# Task instructions:
Where the string "base" occurs in a line of the entries below, copy that line.

# Web page edit records:
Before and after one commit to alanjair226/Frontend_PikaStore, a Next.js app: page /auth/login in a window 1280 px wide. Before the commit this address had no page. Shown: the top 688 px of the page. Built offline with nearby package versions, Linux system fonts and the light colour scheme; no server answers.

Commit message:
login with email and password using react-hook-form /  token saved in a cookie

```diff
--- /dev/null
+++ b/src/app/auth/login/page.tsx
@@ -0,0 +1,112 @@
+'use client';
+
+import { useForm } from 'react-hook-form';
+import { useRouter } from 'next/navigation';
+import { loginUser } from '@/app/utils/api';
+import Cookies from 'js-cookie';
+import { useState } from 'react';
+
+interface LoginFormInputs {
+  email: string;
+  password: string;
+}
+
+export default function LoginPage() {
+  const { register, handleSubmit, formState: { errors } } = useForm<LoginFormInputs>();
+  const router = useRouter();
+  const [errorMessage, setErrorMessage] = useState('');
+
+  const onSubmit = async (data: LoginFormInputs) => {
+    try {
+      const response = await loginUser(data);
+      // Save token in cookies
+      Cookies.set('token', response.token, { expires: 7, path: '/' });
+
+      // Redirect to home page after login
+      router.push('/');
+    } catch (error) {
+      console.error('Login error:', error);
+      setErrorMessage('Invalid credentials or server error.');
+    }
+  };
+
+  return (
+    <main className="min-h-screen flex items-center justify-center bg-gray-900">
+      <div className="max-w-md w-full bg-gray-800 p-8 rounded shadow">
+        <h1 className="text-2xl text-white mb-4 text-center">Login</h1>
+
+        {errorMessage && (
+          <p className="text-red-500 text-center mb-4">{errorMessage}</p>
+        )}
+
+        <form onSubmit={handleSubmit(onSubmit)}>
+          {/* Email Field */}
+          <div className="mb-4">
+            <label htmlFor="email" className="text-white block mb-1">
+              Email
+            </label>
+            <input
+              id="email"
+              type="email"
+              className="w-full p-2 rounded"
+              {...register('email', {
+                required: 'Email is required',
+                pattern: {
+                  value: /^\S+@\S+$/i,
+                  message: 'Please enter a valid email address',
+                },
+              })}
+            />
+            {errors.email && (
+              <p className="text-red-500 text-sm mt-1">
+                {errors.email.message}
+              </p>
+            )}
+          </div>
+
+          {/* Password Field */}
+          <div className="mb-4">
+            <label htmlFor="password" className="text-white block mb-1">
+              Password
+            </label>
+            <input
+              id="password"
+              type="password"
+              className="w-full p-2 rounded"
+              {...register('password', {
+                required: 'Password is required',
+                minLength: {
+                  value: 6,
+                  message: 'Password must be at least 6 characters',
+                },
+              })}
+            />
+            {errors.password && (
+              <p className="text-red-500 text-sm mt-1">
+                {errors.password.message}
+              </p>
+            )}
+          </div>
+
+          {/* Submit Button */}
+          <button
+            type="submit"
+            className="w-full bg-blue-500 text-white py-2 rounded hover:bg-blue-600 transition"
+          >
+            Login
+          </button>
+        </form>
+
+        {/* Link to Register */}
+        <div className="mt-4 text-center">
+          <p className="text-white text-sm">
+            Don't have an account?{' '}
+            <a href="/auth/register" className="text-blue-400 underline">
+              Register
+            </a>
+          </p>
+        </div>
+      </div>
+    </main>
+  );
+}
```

--

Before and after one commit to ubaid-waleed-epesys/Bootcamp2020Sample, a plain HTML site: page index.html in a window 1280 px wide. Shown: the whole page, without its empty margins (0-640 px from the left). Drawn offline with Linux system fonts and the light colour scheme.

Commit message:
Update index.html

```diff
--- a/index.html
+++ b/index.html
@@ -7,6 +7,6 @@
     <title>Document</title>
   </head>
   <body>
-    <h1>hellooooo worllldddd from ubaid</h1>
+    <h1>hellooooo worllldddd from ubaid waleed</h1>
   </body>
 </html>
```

* * *

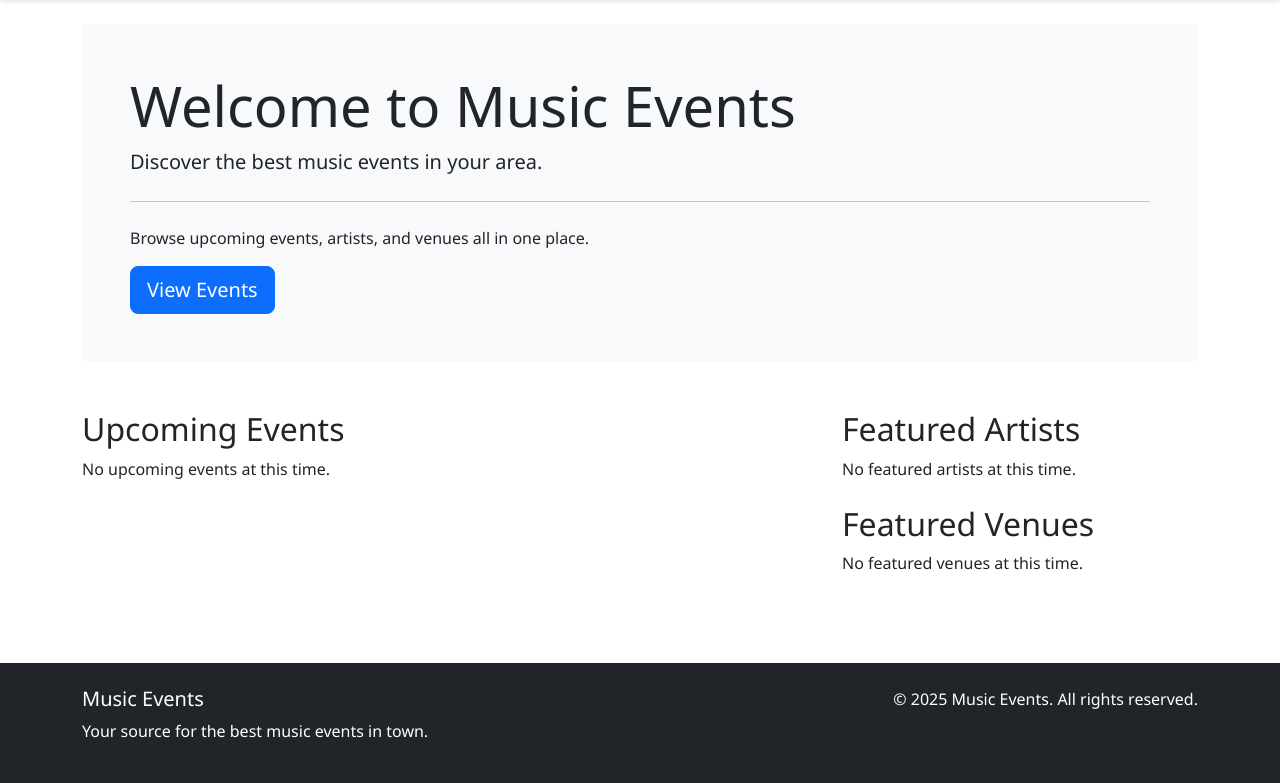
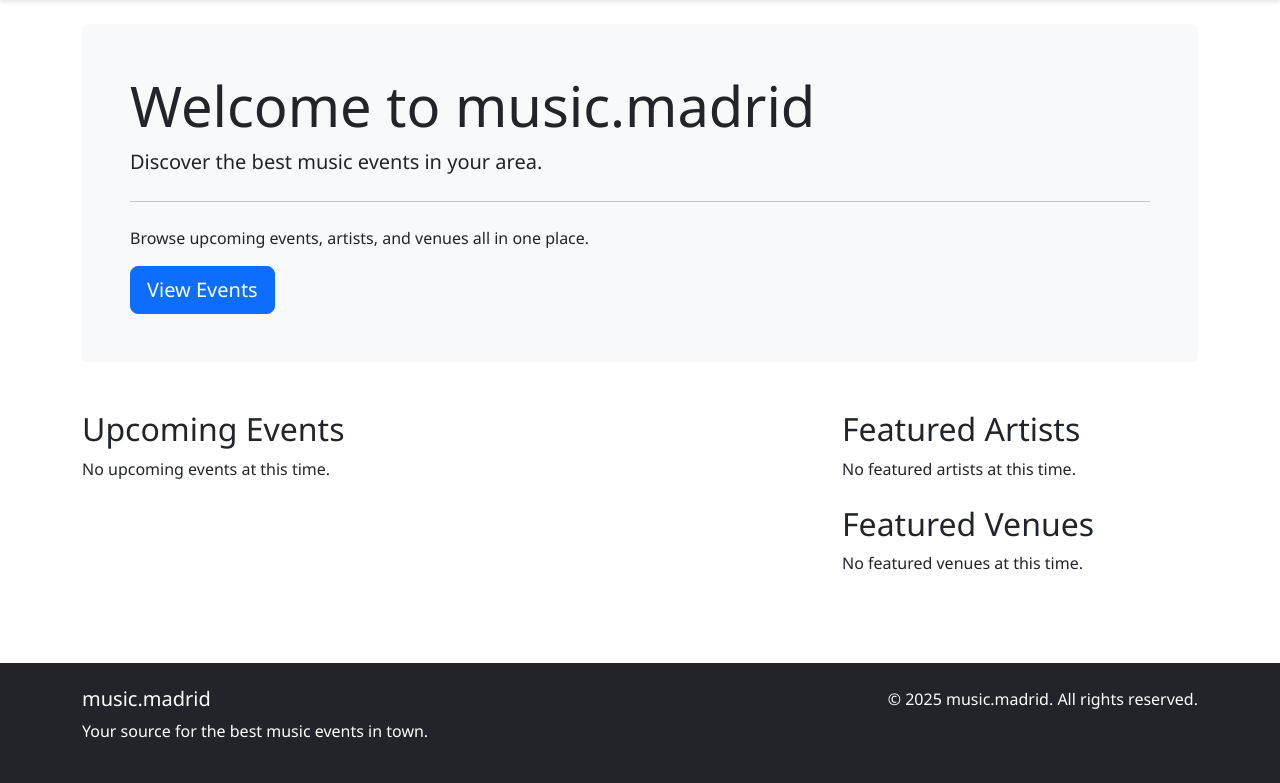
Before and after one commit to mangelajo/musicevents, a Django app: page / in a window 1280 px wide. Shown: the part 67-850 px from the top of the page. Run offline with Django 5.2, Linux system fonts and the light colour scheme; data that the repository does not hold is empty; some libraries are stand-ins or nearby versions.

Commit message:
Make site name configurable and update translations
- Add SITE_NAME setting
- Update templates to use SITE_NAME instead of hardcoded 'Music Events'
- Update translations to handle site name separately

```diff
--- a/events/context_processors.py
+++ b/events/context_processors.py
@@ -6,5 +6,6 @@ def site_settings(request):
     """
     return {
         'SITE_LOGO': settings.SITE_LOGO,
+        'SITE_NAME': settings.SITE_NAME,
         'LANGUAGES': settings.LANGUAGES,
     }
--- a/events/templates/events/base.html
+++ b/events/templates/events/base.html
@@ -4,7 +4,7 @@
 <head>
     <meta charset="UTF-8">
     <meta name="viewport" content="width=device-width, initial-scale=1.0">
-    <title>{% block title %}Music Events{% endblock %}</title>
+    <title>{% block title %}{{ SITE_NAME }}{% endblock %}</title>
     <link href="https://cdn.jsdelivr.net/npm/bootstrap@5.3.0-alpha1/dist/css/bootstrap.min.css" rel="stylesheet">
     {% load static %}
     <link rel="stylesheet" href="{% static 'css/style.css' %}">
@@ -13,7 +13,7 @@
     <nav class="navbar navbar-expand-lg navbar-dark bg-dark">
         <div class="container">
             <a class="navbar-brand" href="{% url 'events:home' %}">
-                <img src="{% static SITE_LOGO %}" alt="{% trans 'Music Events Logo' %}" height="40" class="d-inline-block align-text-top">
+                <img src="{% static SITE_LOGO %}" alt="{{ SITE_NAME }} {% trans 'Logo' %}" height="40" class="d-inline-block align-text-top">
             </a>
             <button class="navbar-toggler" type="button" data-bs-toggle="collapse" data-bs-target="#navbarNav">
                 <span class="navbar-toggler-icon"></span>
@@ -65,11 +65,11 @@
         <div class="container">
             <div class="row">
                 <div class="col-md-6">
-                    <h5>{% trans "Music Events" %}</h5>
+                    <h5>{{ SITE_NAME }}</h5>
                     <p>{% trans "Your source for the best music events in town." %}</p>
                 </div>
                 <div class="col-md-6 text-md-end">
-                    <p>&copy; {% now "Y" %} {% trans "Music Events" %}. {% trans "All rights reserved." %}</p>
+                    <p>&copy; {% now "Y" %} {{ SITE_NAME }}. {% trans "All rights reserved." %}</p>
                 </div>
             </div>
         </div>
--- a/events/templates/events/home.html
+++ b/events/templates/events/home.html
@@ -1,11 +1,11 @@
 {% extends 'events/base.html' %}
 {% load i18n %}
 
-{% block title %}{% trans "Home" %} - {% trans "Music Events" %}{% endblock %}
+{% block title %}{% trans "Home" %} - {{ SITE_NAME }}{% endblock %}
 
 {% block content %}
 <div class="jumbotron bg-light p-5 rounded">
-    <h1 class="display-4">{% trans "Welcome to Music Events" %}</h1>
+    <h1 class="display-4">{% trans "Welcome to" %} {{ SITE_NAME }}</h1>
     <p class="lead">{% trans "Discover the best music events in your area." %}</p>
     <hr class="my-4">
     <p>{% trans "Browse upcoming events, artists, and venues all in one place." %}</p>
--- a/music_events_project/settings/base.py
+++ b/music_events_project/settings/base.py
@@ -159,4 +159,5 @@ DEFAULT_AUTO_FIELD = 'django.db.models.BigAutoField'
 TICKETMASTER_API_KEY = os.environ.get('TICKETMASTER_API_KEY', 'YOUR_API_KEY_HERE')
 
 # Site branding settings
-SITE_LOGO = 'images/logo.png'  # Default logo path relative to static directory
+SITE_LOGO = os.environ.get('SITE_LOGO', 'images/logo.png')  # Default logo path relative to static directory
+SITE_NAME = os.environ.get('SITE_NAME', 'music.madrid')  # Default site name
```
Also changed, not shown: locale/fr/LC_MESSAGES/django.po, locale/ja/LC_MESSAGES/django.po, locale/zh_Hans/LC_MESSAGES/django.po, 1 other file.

# Task output:
--- a/events/templates/events/base.html
+++ b/events/templates/events/base.html
 {% extends 'events/base.html' %}
--- a/music_events_project/settings/base.py
+++ b/music_events_project/settings/base.py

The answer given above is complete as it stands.